● **TASK GOAL**: Could the lines from the start of the data through the line with "from .forms import paramForm" be set down exactly, with no pictures among them?
START INFORMATION PROVIDED
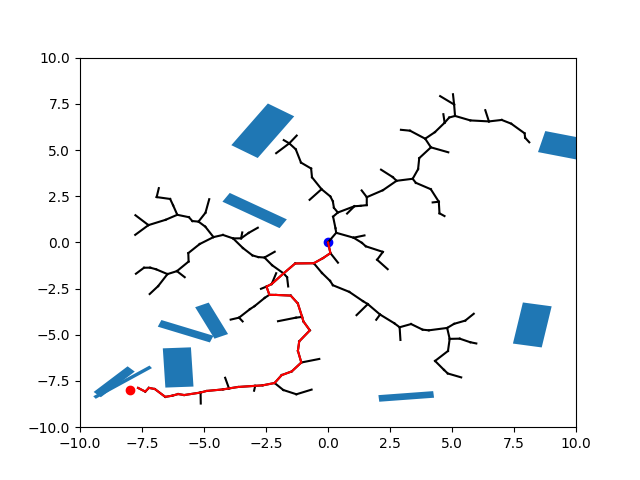
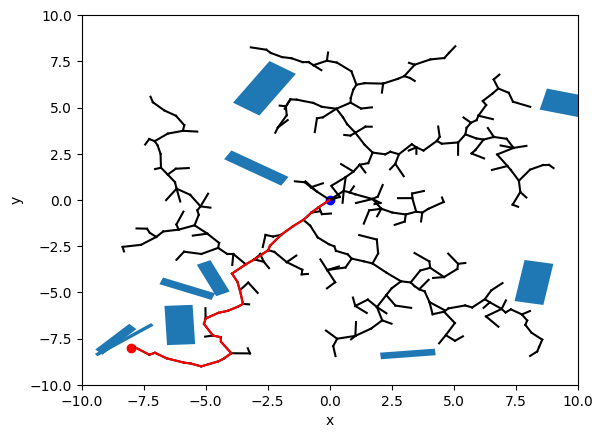
Added error message for invalid input and added axis label

diff --git a/RRTApp/templates/rrtWidget.html b/RRTApp/templates/rrtWidget.html
@@ -8,6 +8,7 @@
     <body>
         <center>
             <h1> {{ appName }} </h1>
+            <p><i> {{ message }} </i></p>
             {% load static %}
             <img src="{% static imageName %}" alt="RRT image">
             

diff --git a/RRTApp/views.py b/RRTApp/views.py
@@ -6,7 +6,7 @@ from .forms import paramForm
 from RRTApp.RRT import runRRT
 
 def index(request):
-    data = {'appName':"RRT", 'author':"Parv", 'imageName':"rrt.png"}
+    data = {'appName':"RRT", 'author':"Parv", 'imageName':"rrt.png", 'message':"Path Found!"}
 
     goal = (-8.0, -8.0)
     start = (0.0, 0.0)
@@ -15,25 +15,28 @@ def index(request):
 
     if request.method == 'POST':
         form = paramForm(request.POST)
-        if form.is_valid() and not form.cleaned_data['reset']:
-            if form.cleaned_data['startRandom']:
-                start = None
-            else:
-                start = (form.cleaned_data['startX'], form.cleaned_data['startY'])
-            
-            if form.cleaned_data['goalRandom']:
-                goal = None
-            else:
-                goal = (form.cleaned_data['goalX'], form.cleaned_data['goalY'])
-    
-            # start = (form.cleaned_data['startX'], form.cleaned_data['startY'])
-            # goal = (form.cleaned_data['goalX'], form.cleaned_data['goalY'])
-            
+        if form.is_valid():
+            if not form.cleaned_data['reset']:
+                if form.cleaned_data['startRandom']:
+                    start = None
+                else:
+                    start = (form.cleaned_data['startX'], form.cleaned_data['startY'])
+                
+                if form.cleaned_data['goalRandom']:
+                    goal = None
+                else:
+                    goal = (form.cleaned_data['goalX'], form.cleaned_data['goalY'])
+        
+                # start = (form.cleaned_data['startX'], form.cleaned_data['startY'])
+                # goal = (form.cleaned_data['goalX'], form.cleaned_data['goalY'])
+                
 
-            stepLength = form.cleaned_data['stepLength']
-            goalBias = form.cleaned_data['goalBias']
+                stepLength = form.cleaned_data['stepLength']
+                goalBias = form.cleaned_data['goalBias']
+        else:
+            data['message'] = "Invalid param. Setting Default Value."
 
-    start, goal = runRRT(start, goal, stepLength, goalBias)
+    start, goal, success = runRRT(start, goal, stepLength, goalBias)
 
     data['goalX'] = round(goal[0], 2)
     data['goalY'] = round(goal[1], 2)
@@ -42,7 +45,10 @@ def index(request):
     data['stepLength'] = stepLength
     data['goalBias'] = goalBias
 
-    return render(request, "home.html", data)
+    if not success:
+        data['message'] = "Error: Goal or Start is on the obstacle."
+
+    return render(request, "rrtWidget.html", data)
 
 
 def db(request):

diff --git a/RRTApp/RRT.py b/RRTApp/RRT.py
@@ -211,6 +211,9 @@ def visualizeTree(rootNode, goalPose=None, pathNodeList=None, obstaclesData=None
     plt.xlim(-arenaSize[0] / 2, arenaSize[0] / 2)
     plt.ylim(-arenaSize[0] / 2, arenaSize[0] / 2)
 
+    plt.xlabel("x")
+    plt.ylabel("y")
+
 def runRRT(start=None, goal=None, stepLength=0.5, goalBiasFactor=5, arenaSize=(20, 20)):
     
     if goal is None:
@@ -233,12 +236,12 @@ def runRRT(start=None, goal=None, stepLength=0.5, goalBiasFactor=5, arenaSize=(2
 
         print('Node count in RRT:', len(rrtHandle.nodeList))
         visualizeTree(rrtHandle.root, goal, path, ogHandle.obstaclesData, arenaSize)
-        plt.savefig("RRTApp/static/rrt.png")
+        plt.savefig("RRTApp/static/rrt.png", bbox_inches='tight')
 
-        return start, goal
+        return start, goal, True
     except:
         print("Path not found")
-        return start, goal
+        return start, goal, False
 
 if __name__ == '__main__':
     runRRT()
END INFORMATION PROVIDED
● **ANSWER SECTION**:
Added error message for invalid input and added axis label

diff --git a/RRTApp/templates/rrtWidget.html b/RRTApp/templates/rrtWidget.html
@@ -8,6 +8,7 @@
     <body>
         <center>
             <h1> {{ appName }} </h1>
+            <p><i> {{ message }} </i></p>
             {% load static %}
             <img src="{% static imageName %}" alt="RRT image">
             

diff --git a/RRTApp/views.py b/RRTApp/views.py
@@ -6,7 +6,7 @@ from .forms import paramForm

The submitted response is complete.